Detected change data
___

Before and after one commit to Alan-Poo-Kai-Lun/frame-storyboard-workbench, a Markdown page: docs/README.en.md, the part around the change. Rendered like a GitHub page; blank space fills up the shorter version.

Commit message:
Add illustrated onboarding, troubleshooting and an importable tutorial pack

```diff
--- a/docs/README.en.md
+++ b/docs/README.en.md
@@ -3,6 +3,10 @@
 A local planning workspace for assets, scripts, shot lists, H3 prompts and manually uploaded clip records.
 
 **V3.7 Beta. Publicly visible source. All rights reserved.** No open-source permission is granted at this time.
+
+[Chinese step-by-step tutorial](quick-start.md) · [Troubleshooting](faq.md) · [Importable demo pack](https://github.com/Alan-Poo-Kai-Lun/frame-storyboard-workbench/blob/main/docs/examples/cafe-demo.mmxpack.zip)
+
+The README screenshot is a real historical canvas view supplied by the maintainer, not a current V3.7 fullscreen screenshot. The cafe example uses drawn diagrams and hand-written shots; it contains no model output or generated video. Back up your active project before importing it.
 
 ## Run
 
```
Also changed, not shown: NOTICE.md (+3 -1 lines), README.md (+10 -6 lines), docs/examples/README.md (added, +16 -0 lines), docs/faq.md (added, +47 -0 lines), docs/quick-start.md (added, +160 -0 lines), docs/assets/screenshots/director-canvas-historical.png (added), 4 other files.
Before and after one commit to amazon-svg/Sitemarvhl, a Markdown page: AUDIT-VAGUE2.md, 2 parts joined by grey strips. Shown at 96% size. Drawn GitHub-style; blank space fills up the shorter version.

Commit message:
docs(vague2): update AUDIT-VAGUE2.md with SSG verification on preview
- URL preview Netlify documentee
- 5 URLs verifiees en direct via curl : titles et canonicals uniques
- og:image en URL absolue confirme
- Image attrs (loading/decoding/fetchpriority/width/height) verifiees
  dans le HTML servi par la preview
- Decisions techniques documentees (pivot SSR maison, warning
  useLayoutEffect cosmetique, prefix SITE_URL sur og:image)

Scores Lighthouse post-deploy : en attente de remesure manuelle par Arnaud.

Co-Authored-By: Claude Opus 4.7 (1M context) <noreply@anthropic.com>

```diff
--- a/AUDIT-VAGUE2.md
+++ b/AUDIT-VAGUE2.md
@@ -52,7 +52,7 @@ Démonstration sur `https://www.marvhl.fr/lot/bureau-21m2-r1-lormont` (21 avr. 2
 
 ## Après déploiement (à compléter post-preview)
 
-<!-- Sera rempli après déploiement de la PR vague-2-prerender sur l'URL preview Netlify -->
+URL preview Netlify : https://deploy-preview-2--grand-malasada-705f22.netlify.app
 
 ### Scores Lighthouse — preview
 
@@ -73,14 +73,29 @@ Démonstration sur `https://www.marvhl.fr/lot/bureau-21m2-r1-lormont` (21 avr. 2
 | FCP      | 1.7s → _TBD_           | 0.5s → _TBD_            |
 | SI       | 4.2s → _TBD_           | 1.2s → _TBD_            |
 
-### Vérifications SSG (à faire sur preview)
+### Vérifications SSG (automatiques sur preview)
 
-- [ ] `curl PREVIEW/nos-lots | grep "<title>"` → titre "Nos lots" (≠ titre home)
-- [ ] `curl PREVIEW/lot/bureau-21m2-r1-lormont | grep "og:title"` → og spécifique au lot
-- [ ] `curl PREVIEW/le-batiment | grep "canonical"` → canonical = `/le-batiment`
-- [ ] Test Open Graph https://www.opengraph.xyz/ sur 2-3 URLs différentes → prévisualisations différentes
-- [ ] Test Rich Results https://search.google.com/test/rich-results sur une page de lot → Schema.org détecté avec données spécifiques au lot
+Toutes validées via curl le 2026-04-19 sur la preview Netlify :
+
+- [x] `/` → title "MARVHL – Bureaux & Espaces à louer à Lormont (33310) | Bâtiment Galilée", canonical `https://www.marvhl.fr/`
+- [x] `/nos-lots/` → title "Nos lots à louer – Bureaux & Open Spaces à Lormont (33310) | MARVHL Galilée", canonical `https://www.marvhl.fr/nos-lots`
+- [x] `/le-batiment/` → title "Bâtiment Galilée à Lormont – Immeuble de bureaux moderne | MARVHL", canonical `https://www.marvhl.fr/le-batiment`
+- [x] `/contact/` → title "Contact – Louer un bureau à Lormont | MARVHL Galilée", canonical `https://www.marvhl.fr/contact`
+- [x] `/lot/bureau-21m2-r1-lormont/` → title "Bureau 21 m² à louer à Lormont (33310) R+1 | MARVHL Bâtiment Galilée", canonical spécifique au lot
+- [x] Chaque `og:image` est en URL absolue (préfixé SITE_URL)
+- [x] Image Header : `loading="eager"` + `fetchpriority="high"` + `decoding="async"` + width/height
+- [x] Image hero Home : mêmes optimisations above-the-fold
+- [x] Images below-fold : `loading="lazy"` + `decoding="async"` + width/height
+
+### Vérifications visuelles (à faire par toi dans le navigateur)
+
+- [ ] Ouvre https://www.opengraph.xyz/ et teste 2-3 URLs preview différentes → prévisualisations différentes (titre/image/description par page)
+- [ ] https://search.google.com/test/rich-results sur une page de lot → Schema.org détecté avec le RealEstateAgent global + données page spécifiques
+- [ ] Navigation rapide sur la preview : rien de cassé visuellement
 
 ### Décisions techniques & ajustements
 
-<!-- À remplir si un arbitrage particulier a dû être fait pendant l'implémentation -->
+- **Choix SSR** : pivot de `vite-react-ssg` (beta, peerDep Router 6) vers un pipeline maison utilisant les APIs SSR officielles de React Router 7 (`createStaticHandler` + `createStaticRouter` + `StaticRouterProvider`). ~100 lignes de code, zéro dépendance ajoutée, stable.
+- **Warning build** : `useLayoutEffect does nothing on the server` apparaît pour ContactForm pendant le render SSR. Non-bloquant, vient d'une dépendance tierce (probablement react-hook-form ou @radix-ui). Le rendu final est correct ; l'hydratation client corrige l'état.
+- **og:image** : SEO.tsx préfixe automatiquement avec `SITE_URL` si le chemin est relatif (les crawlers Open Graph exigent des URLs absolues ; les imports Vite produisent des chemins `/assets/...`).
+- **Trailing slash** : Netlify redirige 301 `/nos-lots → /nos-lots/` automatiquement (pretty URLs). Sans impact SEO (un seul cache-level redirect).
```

___

▶ TASK TO COMPLETE:
Restate every entry word for word.

▶ RESPONSE TO THE EXERCISE:
Before and after one commit to Alan-Poo-Kai-Lun/frame-storyboard-workbench, a Markdown page: docs/README.en.md, the part around the change. Rendered like a GitHub page; blank space fills up the shorter version.

Commit message:
Add illustrated onboarding, troubleshooting and an importable tutorial pack

```diff
--- a/docs/README.en.md
+++ b/docs/README.en.md
@@ -3,6 +3,10 @@
 A local planning workspace for assets, scripts, shot lists, H3 prompts and manually uploaded clip records.
 
 **V3.7 Beta. Publicly visible source. All rights reserved.** No open-source permission is granted at this time.
+
+[Chinese step-by-step tutorial](quick-start.md) · [Troubleshooting](faq.md) · [Importable demo pack](https://github.com/Alan-Poo-Kai-Lun/frame-storyboard-workbench/blob/main/docs/examples/cafe-demo.mmxpack.zip)
+
+The README screenshot is a real historical canvas view supplied by the maintainer, not a current V3.7 fullscreen screenshot. The cafe example uses drawn diagrams and hand-written shots; it contains no model output or generated video. Back up your active project before importing it.
 
 ## Run
 
```
Also changed, not shown: NOTICE.md (+3 -1 lines), README.md (+10 -6 lines), docs/examples/README.md (added, +16 -0 lines), docs/faq.md (added, +47 -0 lines), docs/quick-start.md (added, +160 -0 lines), docs/assets/screenshots/director-canvas-historical.png (added), 4 other files.
Before and after one commit to amazon-svg/Sitemarvhl, a Markdown page: AUDIT-VAGUE2.md, 2 parts joined by grey strips. Shown at 96% size. Drawn GitHub-style; blank space fills up the shorter version.

Commit message:
docs(vague2): update AUDIT-VAGUE2.md with SSG verification on preview
- URL preview Netlify documentee
- 5 URLs verifiees en direct via curl : titles et canonicals uniques
- og:image en URL absolue confirme
- Image attrs (loading/decoding/fetchpriority/width/height) verifiees
  dans le HTML servi par la preview
- Decisions techniques documentees (pivot SSR maison, warning
  useLayoutEffect cosmetique, prefix SITE_URL sur og:image)

Scores Lighthouse post-deploy : en attente de remesure manuelle par Arnaud.

Co-Authored-By: Claude Opus 4.7 (1M context) <noreply@anthropic.com>

```diff
--- a/AUDIT-VAGUE2.md
+++ b/AUDIT-VAGUE2.md
@@ -52,7 +52,7 @@ Démonstration sur `https://www.marvhl.fr/lot/bureau-21m2-r1-lormont` (21 avr. 2
 
 ## Après déploiement (à compléter post-preview)
 
-<!-- Sera rempli après déploiement de la PR vague-2-prerender sur l'URL preview Netlify -->
+URL preview Netlify : https://deploy-preview-2--grand-malasada-705f22.netlify.app
 
 ### Scores Lighthouse — preview
 
@@ -73,14 +73,29 @@ Démonstration sur `https://www.marvhl.fr/lot/bureau-21m2-r1-lormont` (21 avr. 2
 | FCP      | 1.7s → _TBD_           | 0.5s → _TBD_            |
 | SI       | 4.2s → _TBD_           | 1.2s → _TBD_            |
 
-### Vérifications SSG (à faire sur preview)
+### Vérifications SSG (automatiques sur preview)
 
-- [ ] `curl PREVIEW/nos-lots | grep "<title>"` → titre "Nos lots" (≠ titre home)
-- [ ] `curl PREVIEW/lot/bureau-21m2-r1-lormont | grep "og:title"` → og spécifique au lot
-- [ ] `curl PREVIEW/le-batiment | grep "canonical"` → canonical = `/le-batiment`
-- [ ] Test Open Graph https://www.opengraph.xyz/ sur 2-3 URLs différentes → prévisualisations différentes
-- [ ] Test Rich Results https://search.google.com/test/rich-results sur une page de lot → Schema.org détecté avec données spécifiques au lot
+Toutes validées via curl le 2026-04-19 sur la preview Netlify :
+
+- [x] `/` → title "MARVHL – Bureaux & Espaces à louer à Lormont (33310) | Bâtiment Galilée", canonical `https://www.marvhl.fr/`
+- [x] `/nos-lots/` → title "Nos lots à louer – Bureaux & Open Spaces à Lormont (33310) | MARVHL Galilée", canonical `https://www.marvhl.fr/nos-lots`
+- [x] `/le-batiment/` → title "Bâtiment Galilée à Lormont – Immeuble de bureaux moderne | MARVHL", canonical `https://www.marvhl.fr/le-batiment`
+- [x] `/contact/` → title "Contact – Louer un bureau à Lormont | MARVHL Galilée", canonical `https://www.marvhl.fr/contact`
+- [x] `/lot/bureau-21m2-r1-lormont/` → title "Bureau 21 m² à louer à Lormont (33310) R+1 | MARVHL Bâtiment Galilée", canonical spécifique au lot
+- [x] Chaque `og:image` est en URL absolue (préfixé SITE_URL)
+- [x] Image Header : `loading="eager"` + `fetchpriority="high"` + `decoding="async"` + width/height
+- [x] Image hero Home : mêmes optimisations above-the-fold
+- [x] Images below-fold : `loading="lazy"` + `decoding="async"` + width/height
+
+### Vérifications visuelles (à faire par toi dans le navigateur)
+
+- [ ] Ouvre https://www.opengraph.xyz/ et teste 2-3 URLs preview différentes → prévisualisations différentes (titre/image/description par page)
+- [ ] https://search.google.com/test/rich-results sur une page de lot → Schema.org détecté avec le RealEstateAgent global + données page spécifiques
+- [ ] Navigation rapide sur la preview : rien de cassé visuellement
 
 ### Décisions techniques & ajustements
 
-<!-- À remplir si un arbitrage particulier a dû être fait pendant l'implémentation -->
+- **Choix SSR** : pivot de `vite-react-ssg` (beta, peerDep Router 6) vers un pipeline maison utilisant les APIs SSR officielles de React Router 7 (`createStaticHandler` + `createStaticRouter` + `StaticRouterProvider`). ~100 lignes de code, zéro dépendance ajoutée, stable.
+- **Warning build** : `useLayoutEffect does nothing on the server` apparaît pour ContactForm pendant le render SSR. Non-bloquant, vient d'une dépendance tierce (probablement react-hook-form ou @radix-ui). Le rendu final est correct ; l'hydratation client corrige l'état.
+- **og:image** : SEO.tsx préfixe automatiquement avec `SITE_URL` si le chemin est relatif (les crawlers Open Graph exigent des URLs absolues ; les imports Vite produisent des chemins `/assets/...`).
+- **Trailing slash** : Netlify redirige 301 `/nos-lots → /nos-lots/` automatiquement (pretty URLs). Sans impact SEO (un seul cache-level redirect).
```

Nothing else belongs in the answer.